2. No supervisor would be called (my supervisor isn't called to a scene just because the violator/suspect/victim/whichever demands it.
3. Said violator would sign or go to jail, don't care which.
Can't let these types get under our skin on the side of the road, and I'm not having court, a theoretical Constitutional discussion, legislative historical action, or anything else.
Doesn't bother me if it's dropped, but it does seem like they would stop doing that to, as someone else said, "nip it in the bud." The more they get away with it, well, they more they get away with it and the bigger it gets.
Posts: 34 | Location: Matagorda County, TX, USA | Registered: January 17, 2009
Isn't this the same bunch of folks I saw profiled on 60 Minutes a few years ago? If so, they are essentially organized crime groups that move into town, commit a myriad of crimes (mostly burgs and theft schemes) and then move on to another spot - kinda like locusts. They raise their kids to do likewise and thus maintain the group ad infinitum.

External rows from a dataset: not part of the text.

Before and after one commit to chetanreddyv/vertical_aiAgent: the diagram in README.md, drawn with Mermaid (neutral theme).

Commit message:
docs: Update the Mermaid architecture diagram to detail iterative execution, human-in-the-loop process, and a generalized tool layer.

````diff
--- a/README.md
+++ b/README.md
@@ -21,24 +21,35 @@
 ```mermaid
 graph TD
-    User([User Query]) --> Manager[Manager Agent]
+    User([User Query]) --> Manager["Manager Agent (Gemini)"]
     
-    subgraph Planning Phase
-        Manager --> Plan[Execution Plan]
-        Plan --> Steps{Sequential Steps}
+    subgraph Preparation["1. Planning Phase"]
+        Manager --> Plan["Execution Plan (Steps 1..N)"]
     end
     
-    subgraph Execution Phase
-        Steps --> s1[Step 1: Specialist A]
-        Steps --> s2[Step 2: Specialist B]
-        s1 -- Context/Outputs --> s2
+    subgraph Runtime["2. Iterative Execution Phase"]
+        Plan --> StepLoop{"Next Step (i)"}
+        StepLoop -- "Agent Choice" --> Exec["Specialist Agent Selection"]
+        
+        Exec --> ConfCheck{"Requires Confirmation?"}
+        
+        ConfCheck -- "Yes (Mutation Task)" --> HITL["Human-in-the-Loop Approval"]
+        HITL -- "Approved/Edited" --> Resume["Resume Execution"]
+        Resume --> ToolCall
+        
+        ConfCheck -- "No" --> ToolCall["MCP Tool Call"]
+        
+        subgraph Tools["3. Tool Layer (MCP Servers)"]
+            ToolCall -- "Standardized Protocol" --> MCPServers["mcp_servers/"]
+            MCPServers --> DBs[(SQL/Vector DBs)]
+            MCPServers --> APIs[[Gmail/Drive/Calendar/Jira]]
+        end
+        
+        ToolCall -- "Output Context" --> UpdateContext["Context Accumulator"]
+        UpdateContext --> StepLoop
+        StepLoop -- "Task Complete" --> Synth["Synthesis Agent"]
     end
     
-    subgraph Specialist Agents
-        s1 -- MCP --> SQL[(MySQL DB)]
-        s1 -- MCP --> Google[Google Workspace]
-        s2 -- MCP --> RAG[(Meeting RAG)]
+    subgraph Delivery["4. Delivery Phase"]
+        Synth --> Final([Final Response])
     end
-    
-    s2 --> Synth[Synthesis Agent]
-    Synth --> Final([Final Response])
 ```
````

The ones I've dealt with liked to quote the Constitution (only federal government can regulate "commerce" and they weren't engaging in "commerce"). I argued, in a short bench trial, that the Constitution in the 10th Amendment clearly states that any powers not given to the feds are reserved to the people or the states; therefore the states have the power to regulate "travel", highways, driving, etc. The judge liked it, and so far, I haven't heard from these types since. I expect I will again (with an interstate, you get all kinds). Don't you just love how much they like to bring in printouts from the all-knowing Internet?

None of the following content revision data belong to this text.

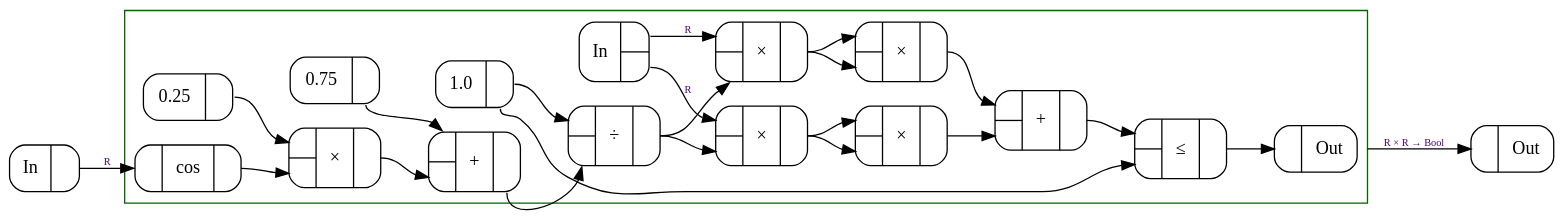
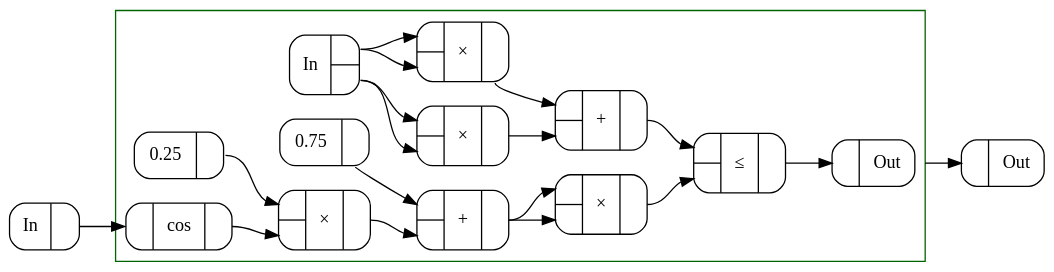
Before and after one commit to conal/2017-talk-teaching-new-tricks-to-old-programs: the diagram in Figures/wobbly-disk.dot, drawn with Graphviz.

Commit message:
changed def

```diff
--- a/Figures/wobbly-disk.dot
+++ b/Figures/wobbly-disk.dot
@@ -1,53 +1,46 @@
-digraph wobbly_disk {
+digraph wobbly_diskp {
   margin=0
   compound=true
   rankdir=LR
   node [shape=Mrecord]
   edge [fontsize=8,fontcolor=indigo]
   bgcolor=transparent
   nslimit=20
   subgraph clusterc0 { label=""; color=white; margin=0; c0 [label="{In|{<Out0>}}"] }
-  subgraph clusterc17 { label=""; color=white; margin=0; c17 [label="{{<In0>}|Out}"] }
-  subgraph cluster_16 {
+  subgraph clusterc14 { label=""; color=white; margin=0; c14 [label="{{<In0>}|Out}"] }
+  subgraph cluster_13 {
     margin=8
     fontsize=20
     labeljust=r
     color=DarkGreen
-    c9 [label="{{<In0>|<In1>}|\×|{<Out0>}}"]
-    c11 [label="{{<In0>|<In1>}|\×|{<Out0>}}"]
-    c6 [label="{{<In0>|<In1>}|\×|{<Out0>}}"]
+    c2 [label="{{<In0>|<In1>}|\×|{<Out0>}}"]
+    c3 [label="{{<In0>|<In1>}|\×|{<Out0>}}"]
+    c8 [label="{{<In0>|<In1>}|\×|{<Out0>}}"]
     c10 [label="{{<In0>|<In1>}|\×|{<Out0>}}"]
-    c12 [label="{{<In0>|<In1>}|\×|{<Out0>}}"]
-    c7 [label="{{<In0>|<In1>}|+|{<Out0>}}"]
-    c13 [label="{{<In0>|<In1>}|+|{<Out0>}}"]
-    c8 [label="{{<In0>|<In1>}|\÷|{<Out0>}}"]
-    c4 [label="{0.25|{<Out0>}}"]
-    c3 [label="{0.75|{<Out0>}}"]
-    c2 [label="{1.0|{<Out0>}}"]
-    c14 [label="{{<In0>|<In1>}|\≤|{<Out0>}}"]
+    c4 [label="{{<In0>|<In1>}|+|{<Out0>}}"]
+    c9 [label="{{<In0>|<In1>}|+|{<Out0>}}"]
+    c6 [label="{0.25|{<Out0>}}"]
+    c5 [label="{0.75|{<Out0>}}"]
+    c11 [label="{{<In0>|<In1>}|\≤|{<Out0>}}"]
     c1 [label="{In|{<Out0>|<Out1>}}"]
-    c15 [label="{{<In0>}|Out}"]
-    c5 [label="{{<In0>}|cos|{<Out0>}}"]
-    c1:Out0 -> c9:In0 [label="R"]
-    c8:Out0 -> c9:In1 [llabel="R"]
-    c1:Out1 -> c11:In0 [label="R"]
-    c8:Out0 -> c11:In1 [llabel="R"]
-    c4:Out0 -> c6:In0 [llabel="R"]
-    c5:Out0 -> c6:In1 [llabel="R"]
-    c9:Out0 -> c10:In0 [llabel="R"]
-    c9:Out0 -> c10:In1 [llabel="R"]
-    c11:Out0 -> c12:In0 [llabel="R"]
-    c11:Out0 -> c12:In1 [llabel="R"]
-    c3:Out0 -> c7:In0 [llabel="R"]
-    c6:Out0 -> c7:In1 [llabel="R"]
-    c10:Out0 -> c13:In0 [llabel="R"]
-    c12:Out0 -> c13:In1 [llabel="R"]
-    c2:Out0 -> c8:In0 [llabel="R"]
-    c7:Out0 -> c8:In1 [llabel="R"]
-    c13:Out0 -> c14:In0 [llabel="R"]
-    c2:Out0 -> c14:In1 [llabel="R"]
-    c14:Out0 -> c15:In0 [llabel="Bool"]
-    c0:Out0 -> c5:In0 [label="R"]
+    c12 [label="{{<In0>}|Out}"]
+    c7 [label="{{<In0>}|cos|{<Out0>}}"]
+    c1:Out0 -> c2:In0 [llabel="Double"]
+    c1:Out0 -> c2:In1 [llabel="Double"]
+    c1:Out1 -> c3:In0 [llabel="Double"]
+    c1:Out1 -> c3:In1 [llabel="Double"]
+    c6:Out0 -> c8:In0 [llabel="Double"]
+    c7:Out0 -> c8:In1 [llabel="Double"]
+    c9:Out0 -> c10:In0 [llabel="Double"]
+    c9:Out0 -> c10:In1 [llabel="Double"]
+    c2:Out0 -> c4:In0 [llabel="Double"]
+    c3:Out0 -> c4:In1 [llabel="Double"]
+    c5:Out0 -> c9:In0 [llabel="Double"]
+    c8:Out0 -> c9:In1 [llabel="Double"]
+    c4:Out0 -> c11:In0 [llabel="Double"]
+    c10:Out0 -> c11:In1 [llabel="Double"]
+    c11:Out0 -> c12:In0 [llabel="Bool"]
+    c0:Out0 -> c7:In0 [llabel="Double"]
   }
-  c15 -> c17:In0 [ltail=cluster_16,label="R × R → Bool"]
+  c12 -> c14:In0 [ltail=cluster_13,llabel="Double × Double → Bool"]
 }
```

I've had two of them in the last two years. Most recent was argument that no registration necessary if vehicle displayed a sign reading "private vehicle"! There is good case law on any of the arguments they come up with; most of this stuff was decided ten and twenty years ago, but keeps coming up. My opinion, if you let one go, you'll have a dozen more in a week. Sometimes, rural JP's get confused or intimidated by the arguments.
Posts: 4 | Location: Nacogdoches, Tx, USA | Registered: December 23, 2003